Just a couple of weeks before the release of the planetary science decadal survey, President Obama’s proposed budget for fiscal year 2012 and the five-year horizon through 2016 was rolled out (see PHYSICS TODAY, April 2011, page 29). That horizon suggests that the field will have to tighten its belt even more than the survey committee had anticipated. James Green, director of NASA’s planetary science division, says that the FY 2011 budget request’s projection for FY 2013–16 falls about $800 million short of the projection from a year earlier (costs are in FY 2015 dollars). For context, the president’s request for planetary science in FY 2012 is about $1.5 billion.

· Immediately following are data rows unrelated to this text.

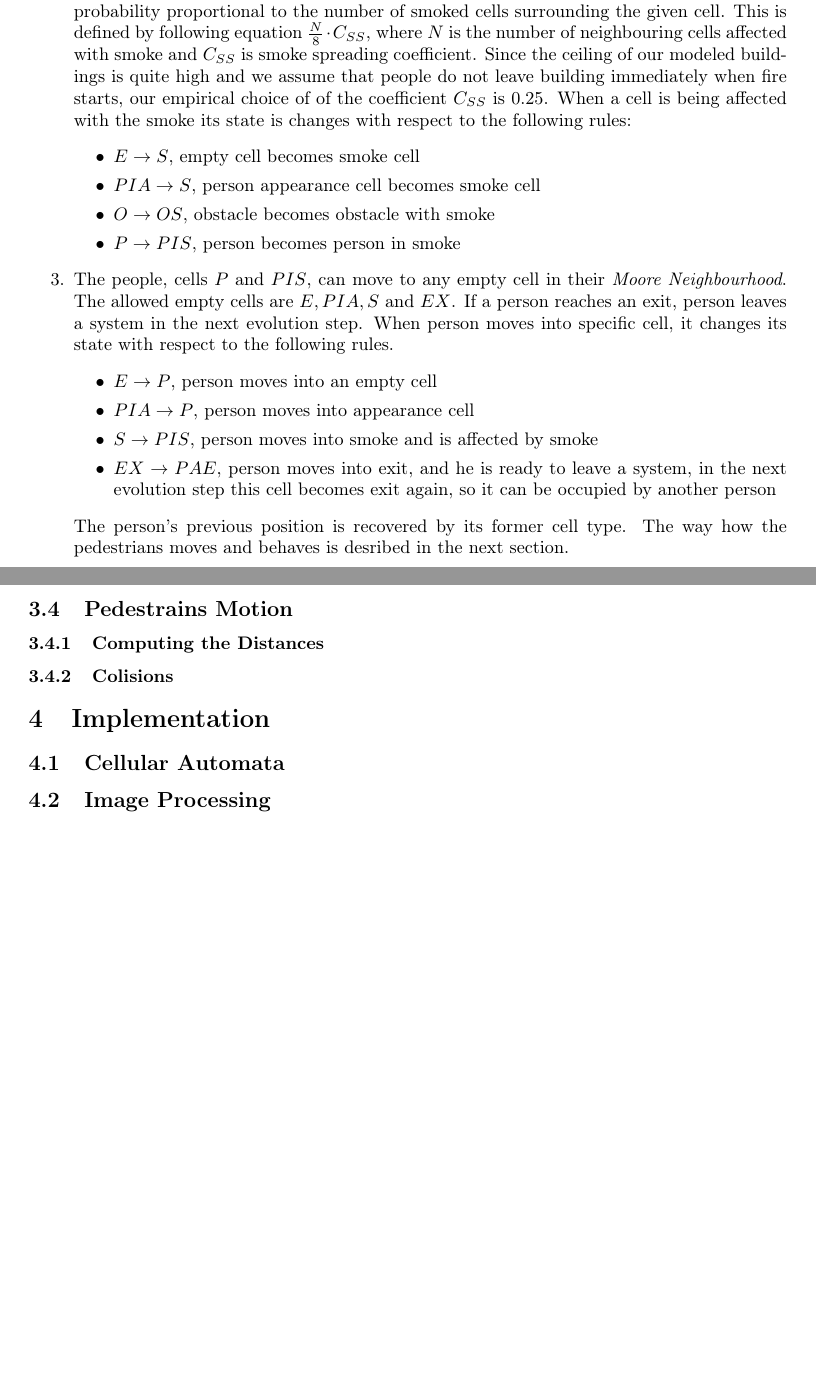
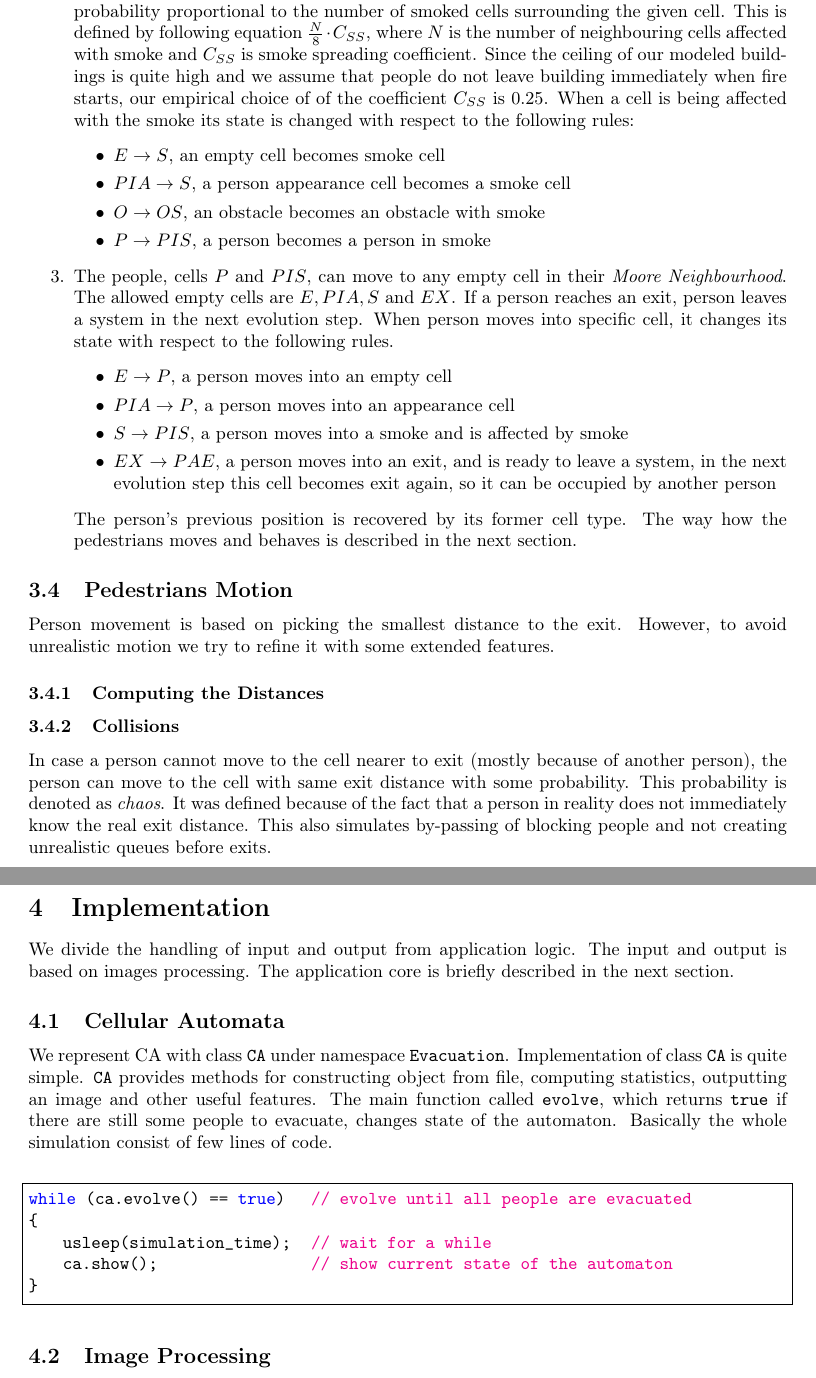
Before and after one commit to jsemri/IMS-evac, a LaTeX document (doc/report.tex, which reads doc/content.tex): two parts of pages 3 and 4 of 5, joined at a grey line, cut so that both start at the same text, the shorter picture padded with empty space. Compiled offline with pdfLaTeX.

Commit message:
people motion

```diff
--- a/doc/content.tex
+++ b/doc/content.tex
@@ -55,13 +56,13 @@ However, here the priority does not have any effect.
     coefficient. Since the ceiling of our modeled buildings is quite high and
     we assume that people do not leave building immediately when fire
     starts, our empirical choice of of the coefficient $C_{SS}$ is 0.25.
-    When a cell is being affected with the smoke its state is changes with
+    When a cell is being affected with the smoke its state is changed with
     respect to the following rules:
     \begin{itemize}
-        \item $E \rightarrow S$, empty cell becomes smoke cell
-        \item $PIA \rightarrow S$, person appearance cell becomes smoke cell
-        \item $O \rightarrow OS$, obstacle becomes obstacle with smoke
-        \item $P \rightarrow PIS$, person becomes person in smoke
+        \item $E \rightarrow S$, an empty cell becomes smoke cell
+        \item $PIA \rightarrow S$, a person appearance cell becomes a smoke cell
+        \item $O \rightarrow OS$, an obstacle becomes an obstacle with smoke
+        \item $P \rightarrow PIS$, a person becomes a person in smoke
     \end{itemize}
     \item The people, cells $P$ and $PIS$, can move to any empty cell in their
     \emph{Moore Neighbourhood}. The allowed empty cells are $E,PIA,S$ and $EX$.
@@ -69,27 +70,62 @@ However, here the priority does not have any effect.
     step. When person moves into specific cell, it changes its state with
     respect to the following rules.
     \begin{itemize}
-        \item $E \rightarrow P$, person moves into an empty cell
-        \item $PIA \rightarrow P$, person moves into appearance cell
-        \item $S \rightarrow PIS$, person moves into smoke and is affected by
-        smoke
-        \item $EX \rightarrow PAE$, person moves into exit, and he is ready to
-        leave a system, in the next evolution step this cell becomes exit
-        again, so it can be occupied by another person
+        \item $E \rightarrow P$, a person moves into an empty cell
+        \item $PIA \rightarrow P$, a person moves into an appearance cell
+        \item $S \rightarrow PIS$, a person moves into a smoke and is affected
+        by smoke
+        \item $EX \rightarrow PAE$, a person moves into an exit, and is
+        ready to leave a system, in the next evolution step this cell becomes
+        exit again, so it can be occupied by another person
     \end{itemize}
     The person's previous position is recovered by its former cell type. The
-    way how the pedestrians moves and behaves is desribed in the next section.
+    way how the pedestrians moves and behaves is described in the next section.
 \end{enumerate}
 
-\subsection{Pedestrains Motion}
+\subsection{Pedestrians Motion}
+Person movement is based on picking the smallest distance to the exit. However,
+to avoid unrealistic motion we try to refine it with some extended features.
 
 \subsubsection{Computing the Distances}
+% XXX dijsktra, recomputing, etc.
 
-\subsubsection{Colisions}
+\subsubsection{Collisions}
+In case a person cannot move to the cell nearer to exit (mostly because of
+another person), the person can move to the cell with same exit distance with
+some probability. This probability is denoted as \emph{chaos}. It was defined
+because of the fact that a person in reality does not immediately know the real
+exit distance. This also simulates by-passing of blocking people and not
+creating unrealistic queues before exits.
 
 \section{Implementation}
+We divide the handling of input and output from application logic. The
+input and output is based on images processing. The application core is briefly
+described in the next section.
 
 \subsection{Cellular Automata}
+We represent CA with class \texttt{CA} under namespace \texttt{Evacuation}.
+Implementation of class \texttt{CA} is quite simple. \texttt{CA} provides
+methods for constructing object from file, computing statistics, outputting an
+image and other useful features. The main function called \texttt{evolve},
+which returns \texttt{true} if there are still some people to evacuate, changes
+state of the automaton. Basically the whole simulation consist of few lines of
+code.
+
+\lstset{language=C++,
+basicstyle=\ttfamily,
+keywordstyle=\color{blue}\ttfamily,
+stringstyle=\color{red}\ttfamily,
+commentstyle=\color{magenta}\ttfamily,
+morecomment=[l][\color{magenta}]{\#}
+}
+\bigskip
+\begin{lstlisting}
+while (ca.evolve() == true)      // evolve until all people are evacuated
+{
+    usleep(simulation_time);     // wait for a while
+    ca.show();                   // show current state of the automaton
+}
+\end{lstlisting}
 
 \subsection{Image Processing}
 % XXX
```
Also changed, not shown: doc/content.tex (17 more changed lines).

Based on the survey’s guidelines, Green says that the Mars Astrobiology Explorer–Cacher (MAX–C), a multiyear, multicraft plan to gather and store samples on Mars with a later return to bring them to Earth, will have to be pared down. The goal of MAX–C is to collect samples from sedimentary rocks, which are not found in meteorites; such specimens would open the door to study water, potential prebiotic chemistry, and possibly remains of early Martian life. A joint program of NASA and the European Space Agency (ESA), MAX–C got the highest priority of three flagship missions, the most costly of the planetary science mission categories.

The second flagship mission is an orbiter around Jupiter’s icy moon Europa as a “first step in understanding the potential of the outer solar system as an abode for life . . . with the goal of confirming the presence of an interior ocean, characterizing the satellite’s ice shell, and understanding its geological history.” The third flagship mission is the Uranus Orbiter and Probe. Going to Uranus would break new ground because the ice giants—Uranus and Neptune—are the “only class of planet that has never been explored in detail.”

But here’s the rub: The planetary science survey says that the cost of flagship missions should be reined in, and they should be postponed or canceled outright rather than smaller, more frequent missions being sacrificed. Independent cost estimates by Aerospace Corp put NASA’s contribution to MAX–C at $3.5 billion, a “disproportionate share” of NASA’s planetary sciences budget, according to the survey. NASA’s portion of the MAX–C tab, the survey says, should be capped at $2.5 billion. Similarly, the tab for the Jupiter Europa Orbiter (JEO) would have to be slashed from an estimated $4.7 billion. But, whereas the survey committee sees ways to scale down MAX–C, it says flying JEO would require both downsizing and a bigger total planetary science budget.

“Scientists tend to have a love–hate relationship with the large flagship missions,” says Michael Drake, director of the University of Arizona’s Lunar and Planetary Laboratory (LPL). “They love the science, but hate that the flagships tend to eat their lunch.” Adds survey chair Steven Squyres of Cornell University, “If you did a flagship at all cost, you’d wind up with missions that have timescales of 10 to 15 years. You could go a decade, two decades, without getting any data. That leads to stagnation in the program. The community was emphatic that we maintain the faster-turnaround, lower-cost, highly productive New Frontiers and Discovery missions.”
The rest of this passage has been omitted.